The Use of Asian Ficus Species for Restoring Tropical Forest Ecosystems


C. Kuaraksa, email

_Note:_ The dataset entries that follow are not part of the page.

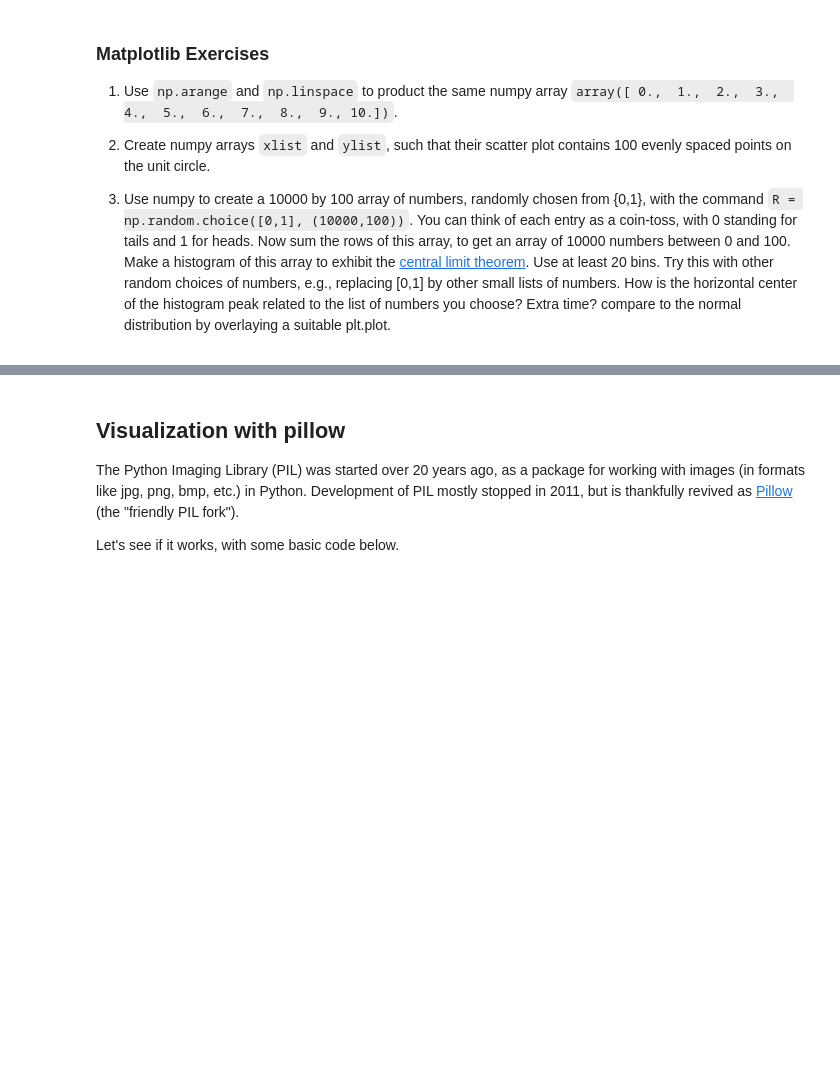
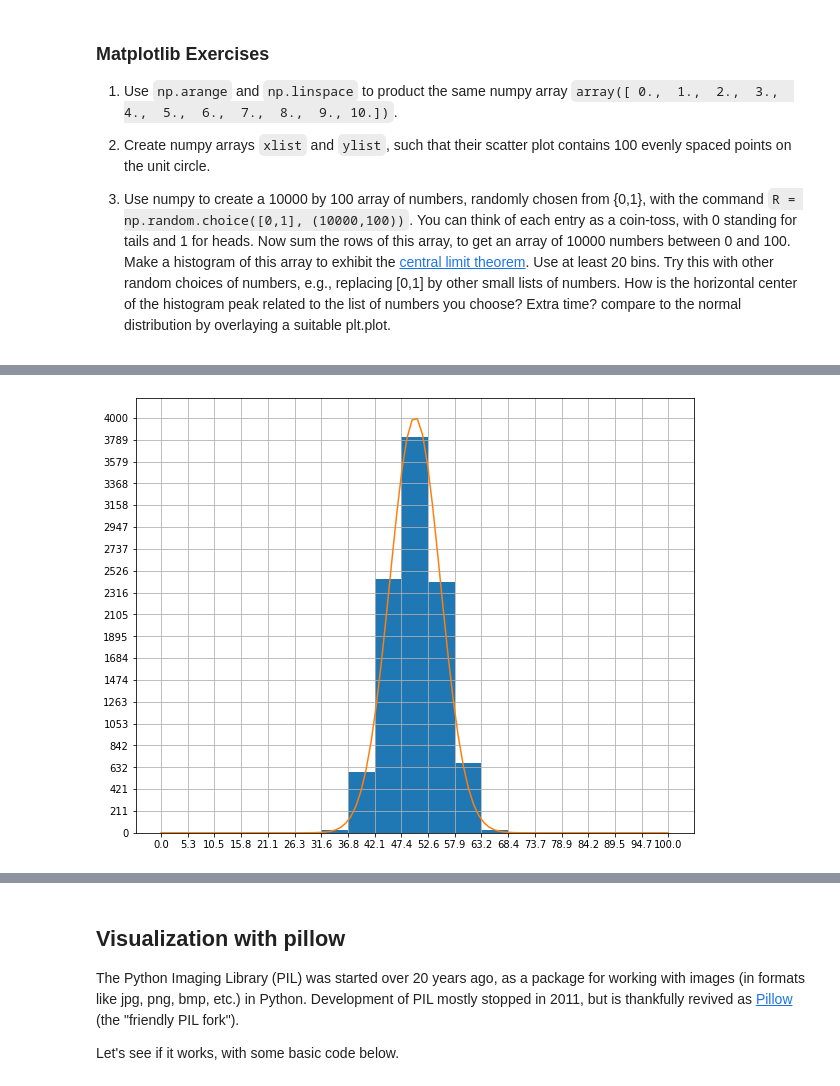
Before and after one commit to 001hazel/Math-152, a Jupyter notebook: P4M_Notebook_4.ipynb, the cells around one changed output, grey strips where cells are left out. Saved outputs shown, nothing was run; the diff lists cells and outputs as text; code cells hidden in the pictures; blank space fills up the shorter version.

```diff
--- a/P4M_Notebook_4.ipynb
+++ b/P4M_Notebook_4.ipynb
@@ -918,0 +992,18 @@ The command `np.linspace(start, stop, length)` creates a numpy array that begins
+# %%
+## Exercise 3
+R = np.random.choice([0,1],(10000,100))
+rowsums = np.sum(R,axis=1)
+plt.figure(figsize=(10,8))
+plt.hist(rowsums,bins=np.linspace(0,100,20))
+plt.grid()
+plt.xticks(np.linspace(0,100,20))
+plt.yticks(np.linspace(0,4000,20))
+avg = np.average(rowsums)
+std = np.std(rowsums)
+xlist = np.linspace(0,100,100)
+a = -0.5*((xlist-avg)/std)**2
+ylist = (1/(std*np.sqrt(2*np.pi)))*np.exp(a)
+plt.plot(xlist,ylist*50000)
+plt.show()
+# %% [output]
+[figure, added]
```
Also changed, not shown: parts of 21 cells of this notebook.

Fig (Ficus spp.) trees have been promoted as framework species for tropical forest restoration throughout Asia, because they are considered to be keystone species. This article presents optimal propagation and planting techniques for six Asian dioecious Ficus species, which will enable their inclusion in forest restoration plantings across the Asia-Pacific region: Ficus auriculata, F. fulva, F. hispida, F. oligodon, F. semicordata, and F. variegata. Nursery experiments compared the growth performance of propagating planting stock from seed and from leafy cuttings, whereas field experiments assessed the cost-effectiveness and the relative performance of (1) direct seeding, (2) planting stock from seed, and (3) planting stock from cuttings. The most efficient method of producing Ficus spp. was from seed. Propagation from cuttings was much less successful. Seedlings produced from seed had the highest rates of growth and survival both in the nursery and in field trials. In field trials, use of planting stock from seed was also more cost-effective than direct seeding and vegetative propagation. Establishment costs calculated on the basis of “per plant established” were $1.14 for seed, $6.95 for cutting, and $25.88 for direct seeding.